Entries taken from a collection

----------

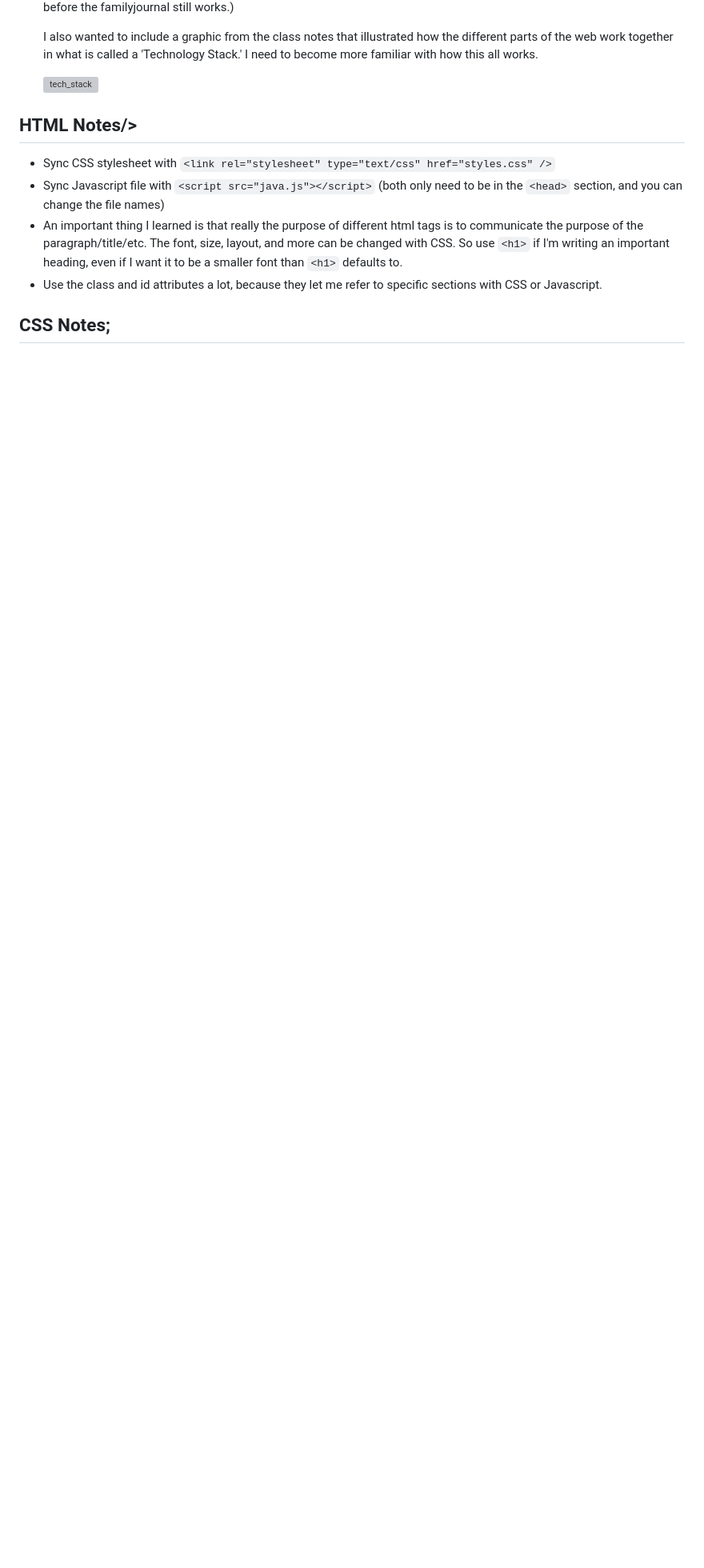
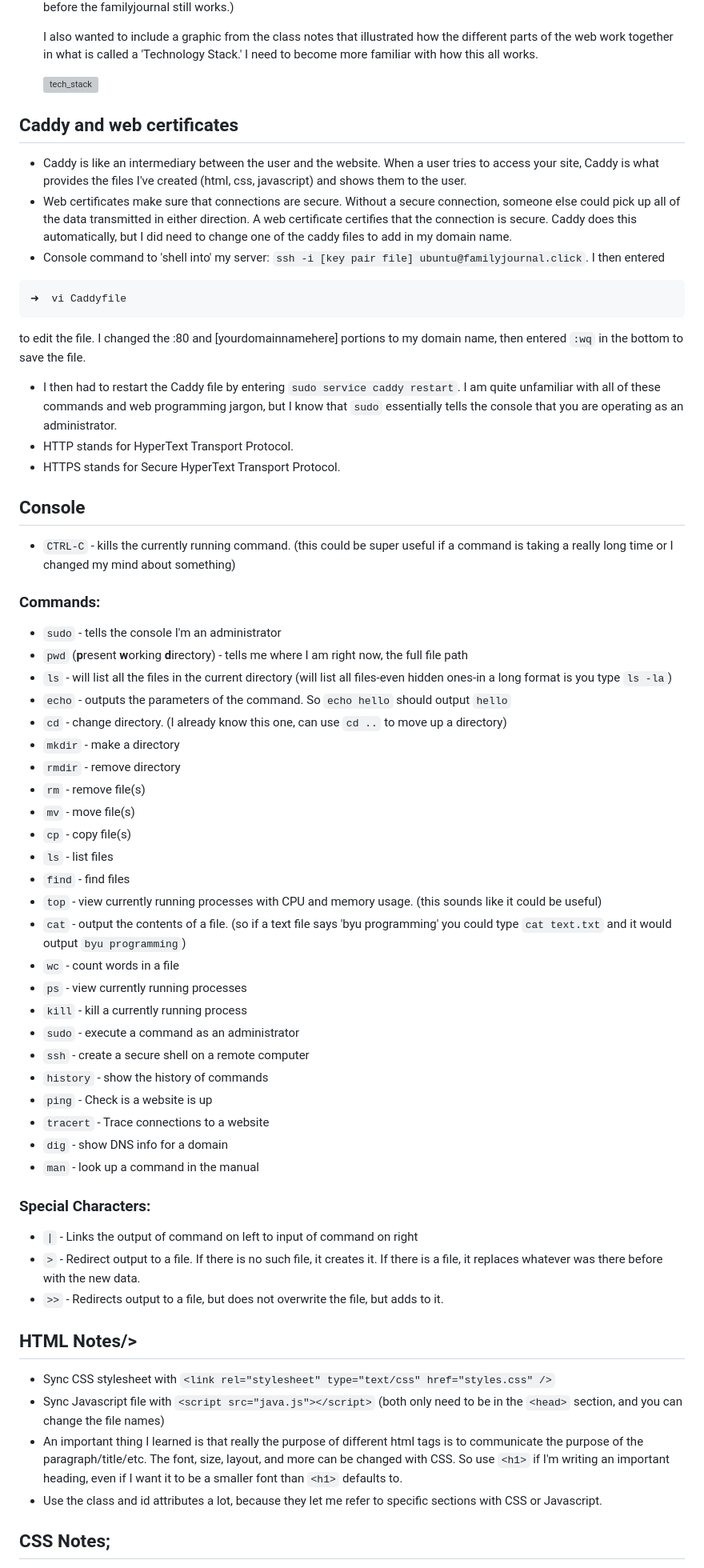
Before and after one commit to stamphen/startup, a Markdown page: notes.md, the part around the change. Shown at 80% size. Rendered like a GitHub page; blank space fills up the shorter version; grey boxes are pictures that could not be loaded.

Commit message:
Adding console info to notes.md

````diff
--- a/notes.md
+++ b/notes.md
@@ -18,6 +18,52 @@ To enter the server from PowerShell, run `ssh -i [key pair file] ubuntu@[ip addr
 - I registered a domain name for my web page (familyjournal.click) on AWS's service Route 53. Then I created a record to map the domain name to my public IP address. It works with familyjournal.click and *.familyjournal.click (anything before the familyjournal still works.)<br><p>
 I also wanted to include a graphic from the class notes that illustrated how the different parts of the web work together in what is called a 'Technology Stack.' I need to become more familiar with how this all works. </p>
 ![tech_stack](https://github.com/stamphen/startup/assets/156570548/defc73e8-378c-4608-9ef5-73689f1ad19f)
+
+
+## Caddy and web certificates
+-  Caddy is like an intermediary between the user and the website. When a user tries to access your site, Caddy is what provides the files I've created (html, css, javascript) and shows them to the user.
+- Web certificates make sure that connections are secure. Without a secure connection, someone else could pick up all of the data transmitted in either direction. A web certificate certifies that the connection is secure. Caddy does this automatically, but I did need to change one of the caddy files to add in my domain name.
+- Console command to 'shell into' my server: `ssh -i [key pair file] ubuntu@familyjournal.click`. I then entered
+```➜  cd ~
+➜  vi Caddyfile
+```
+to edit the file. I changed the :80 and [yourdomainnamehere] portions to my domain name, then entered `:wq` in the bottom to save the file.
+- I then had to restart the Caddy file by entering `sudo service caddy restart`. I am quite unfamiliar with all of these commands and web programming jargon, but I know that `sudo` essentially tells the console that you are operating as an administrator.
+- HTTP stands for HyperText Transport Protocol.
+- HTTPS stands for Secure HyperText Transport Protocol.
+
+
+## Console
+- `CTRL-C` - kills the currently running command. (this could be super useful if a command is taking a really long time or I changed my mind about something)
+### Commands:
+- `sudo` - tells the console I'm an administrator
+- `pwd` (**p**resent **w**orking **d**irectory) - tells me where I am right now, the full file path
+- `ls` - will list all the files in the current directory (will list all files-even hidden ones-in a long format is you type `ls -la`)
+- `echo` - outputs the parameters of the command. So `echo hello` should output `hello`
+- `cd` - change directory. (I already know this one, can use `cd ..` to move up a directory)
+- `mkdir` - make a directory
+- `rmdir` - remove directory
+- `rm` - remove file(s)
+- `mv` - move file(s)
+- `cp` - copy file(s)
+- `ls` - list files
+- `find` - find files
+- `top` - view currently running processes with CPU and memory usage. (this sounds like it could be useful)
+- `cat` - output the contents of a file. (so if a text file says 'byu programming' you could type `cat text.txt` and it would output `byu programming`)
+- `wc` - count words in a file
+- `ps` - view currently running processes
+- `kill` - kill a currently running process
+- `sudo` - execute a command as an administrator
+- `ssh` - create a secure shell on a remote computer
+- `history` - show the history of commands
+- `ping` - Check is a website is up
+- `tracert` - Trace connections to a website
+- `dig` - show DNS info for a domain
+- `man` - look up a command in the manual
+### Special Characters:
+- `|` - Links the output of command on left to input of command on right
+- `>` - Redirect output to a file. If there is no such file, it creates it. If there is a file, it replaces whatever was there before with the new data.
+- `>>` - Redirects output to a file, but does not overwrite the file, but adds to it.
 
 
 ## HTML Notes/>
````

----------

Problem to solve
Each line above that contains the word "stamphen" should be copied.

Answer box
Before and after one commit to stamphen/startup, a Markdown page: notes.md, the part around the change. Shown at 80% size. Rendered like a GitHub page; blank space fills up the shorter version; grey boxes are pictures that could not be loaded.
 ![tech_stack](https://github.com/stamphen/startup/assets/156570548/defc73e8-378c-4608-9ef5-73689f1ad19f)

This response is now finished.